I swore that I wouldn't touch upon The Soft Boys but, very quickly, there was this song you used to do called "The Lonesome Death Of Ian Penman". Whatever happened to that?
Well, it was recorded -- there's probably a quarter-inch version of it knocking around. We never used it -- I think, to avoid libel, we phased out the vocal. Ian Penman was one of the people who put the knife into The Soft Boys' back. And I've never forgiven any of those people. I don't forgive easily. If they're still alive and I've finally made it when I'm ninety-three, they've got it coming. When N.M.E. finally comes to my door on its knees for a front cover feature, I shall say, "Only if you get Ian Penman out of whatever institution he's in, have him cleaned out and sent 'round to apologise for his crimes publicly!" I can understand people not liking Can Of Bees. But it was defenceless. The Soft Boys were an easy target. We didn't have any allies -- any support. We didn't have a record deal. We financed the stuff ourselves. We had a small coterie of hard-core fans. And the whole thing was demolished. I thought it was peculiarly cruel to pick on an act that was suffering from having been the flavour-of-the-month. My bitterness knows no bounds. My vocation in life is as a songwriter, and my concern is to write better and better songs (or at least maintain a standard). The Soft Boys' manifesto was one of taking bits and pieces -- a bit like a collage, like if you gummed a tomato to a squirrel's head and then gaffer-taped a pigeon's wings to a cucumber. I would say that The Soft Boys were about arrangements rather than songs. After Andy left I was getting much more concerned with songs. There was coherence of approach because Kimberley was more interested in the Pop side (and so was Matthew) -- towards things like "Queen Of Eyes". But there was a legacy of doing funny stuff in funny time signatures. So the short list for Underwater Moonlight was weird because there was material like "Alien", "Old Pervert" (which did make it on there), "The Lonesome Death Of Ian Penman" (which still had the idea of skeletal guitar riffs and funny time signatures).
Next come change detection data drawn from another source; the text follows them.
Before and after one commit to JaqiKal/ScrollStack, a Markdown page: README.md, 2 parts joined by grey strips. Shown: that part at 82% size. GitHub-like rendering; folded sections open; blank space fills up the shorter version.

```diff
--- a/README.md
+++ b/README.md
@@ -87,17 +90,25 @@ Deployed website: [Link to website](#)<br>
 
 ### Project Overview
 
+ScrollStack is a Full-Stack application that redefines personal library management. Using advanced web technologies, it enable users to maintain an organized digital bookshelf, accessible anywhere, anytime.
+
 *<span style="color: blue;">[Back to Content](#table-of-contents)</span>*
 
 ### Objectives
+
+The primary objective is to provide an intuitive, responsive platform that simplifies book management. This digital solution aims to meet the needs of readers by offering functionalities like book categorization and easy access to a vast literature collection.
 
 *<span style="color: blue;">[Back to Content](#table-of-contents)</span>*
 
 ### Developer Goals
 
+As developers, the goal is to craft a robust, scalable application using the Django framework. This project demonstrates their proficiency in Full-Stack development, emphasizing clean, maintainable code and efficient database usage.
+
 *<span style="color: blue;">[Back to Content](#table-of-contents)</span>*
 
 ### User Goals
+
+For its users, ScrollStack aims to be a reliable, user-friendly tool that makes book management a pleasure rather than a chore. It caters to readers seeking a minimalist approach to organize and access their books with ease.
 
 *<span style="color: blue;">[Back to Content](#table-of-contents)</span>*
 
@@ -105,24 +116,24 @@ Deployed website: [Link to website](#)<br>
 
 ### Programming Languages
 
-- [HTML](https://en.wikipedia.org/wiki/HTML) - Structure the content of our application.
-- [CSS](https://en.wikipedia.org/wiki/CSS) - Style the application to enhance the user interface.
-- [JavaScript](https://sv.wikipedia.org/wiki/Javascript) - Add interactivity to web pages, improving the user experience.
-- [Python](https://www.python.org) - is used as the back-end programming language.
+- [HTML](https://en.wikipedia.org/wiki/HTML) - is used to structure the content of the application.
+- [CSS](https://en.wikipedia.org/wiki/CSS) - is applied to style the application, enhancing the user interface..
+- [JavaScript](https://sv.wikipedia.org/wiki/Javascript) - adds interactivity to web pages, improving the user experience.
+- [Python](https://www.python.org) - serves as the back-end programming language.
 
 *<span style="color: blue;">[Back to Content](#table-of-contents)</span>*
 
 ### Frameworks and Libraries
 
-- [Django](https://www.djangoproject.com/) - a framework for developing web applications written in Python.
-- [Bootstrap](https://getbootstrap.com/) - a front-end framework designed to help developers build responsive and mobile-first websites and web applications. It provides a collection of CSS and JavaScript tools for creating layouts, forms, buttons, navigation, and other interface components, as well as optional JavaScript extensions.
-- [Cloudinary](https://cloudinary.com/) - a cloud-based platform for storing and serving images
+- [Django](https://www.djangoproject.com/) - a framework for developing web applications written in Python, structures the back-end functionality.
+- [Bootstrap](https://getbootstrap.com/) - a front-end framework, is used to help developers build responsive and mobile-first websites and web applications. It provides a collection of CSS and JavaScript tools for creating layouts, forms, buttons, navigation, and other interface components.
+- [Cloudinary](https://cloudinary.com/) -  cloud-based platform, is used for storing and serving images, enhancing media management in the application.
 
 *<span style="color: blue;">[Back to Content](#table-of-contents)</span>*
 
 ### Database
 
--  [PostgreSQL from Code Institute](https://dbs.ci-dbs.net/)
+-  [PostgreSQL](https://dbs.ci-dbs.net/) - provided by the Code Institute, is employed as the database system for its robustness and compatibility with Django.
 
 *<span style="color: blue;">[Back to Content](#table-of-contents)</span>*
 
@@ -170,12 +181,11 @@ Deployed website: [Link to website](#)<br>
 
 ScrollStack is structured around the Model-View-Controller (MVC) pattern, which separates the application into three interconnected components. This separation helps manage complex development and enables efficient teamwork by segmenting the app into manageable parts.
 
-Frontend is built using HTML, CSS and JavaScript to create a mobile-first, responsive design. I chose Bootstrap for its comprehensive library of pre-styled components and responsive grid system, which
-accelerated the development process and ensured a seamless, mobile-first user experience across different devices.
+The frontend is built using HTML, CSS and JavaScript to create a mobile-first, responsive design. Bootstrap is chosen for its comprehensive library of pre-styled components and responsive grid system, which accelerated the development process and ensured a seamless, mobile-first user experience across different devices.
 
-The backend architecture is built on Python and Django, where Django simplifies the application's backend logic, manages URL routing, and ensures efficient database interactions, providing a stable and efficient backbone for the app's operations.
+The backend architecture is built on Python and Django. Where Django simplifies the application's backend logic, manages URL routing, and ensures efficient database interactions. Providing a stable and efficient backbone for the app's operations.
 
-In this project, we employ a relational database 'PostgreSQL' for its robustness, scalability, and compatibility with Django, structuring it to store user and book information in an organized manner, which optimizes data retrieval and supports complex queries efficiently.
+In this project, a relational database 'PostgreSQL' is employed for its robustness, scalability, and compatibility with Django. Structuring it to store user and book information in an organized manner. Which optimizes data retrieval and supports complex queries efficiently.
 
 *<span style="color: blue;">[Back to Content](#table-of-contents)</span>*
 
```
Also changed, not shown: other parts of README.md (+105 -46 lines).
Sounds and NME punk men swatted in one fell swipe



Xgau swiped by Thurston & Co




Adam swipes Nick Kent and (if i recall right) Bushell

Bob Smith's swipe target = Morley




Not actually aimed at a journalist, although it could be - but a pretentious fellow musician, apparently



there are others i'm sure

added thanks to comments box reminder: 



aimed at (I believe) Mat Snow, a Dave housemate guilty of an indiscretion in the pages of NME. But extended to the entire profession, and making interviewing Cave (as I did in '87 for the first time) a rather sticky business. 

also added thanks to comments box reminder:



believe that is Axl Versus Bob Guccione Jr and perhaps one or two other journos

songs not swiping but containing rock writers



in this case the ghost of L. Bangs

Thursday, February 7, 2019

mouth music (vocalise)

μουσική στο στόμα (mousikí sto stóma)







"A Video on putting across score reading regarding the graphic notaion of Anesis Logothetis. A film by Julia Logothetis, kindly supported by "Kunsthistorisches Museum Wien"."

repeat play of this



and this too i think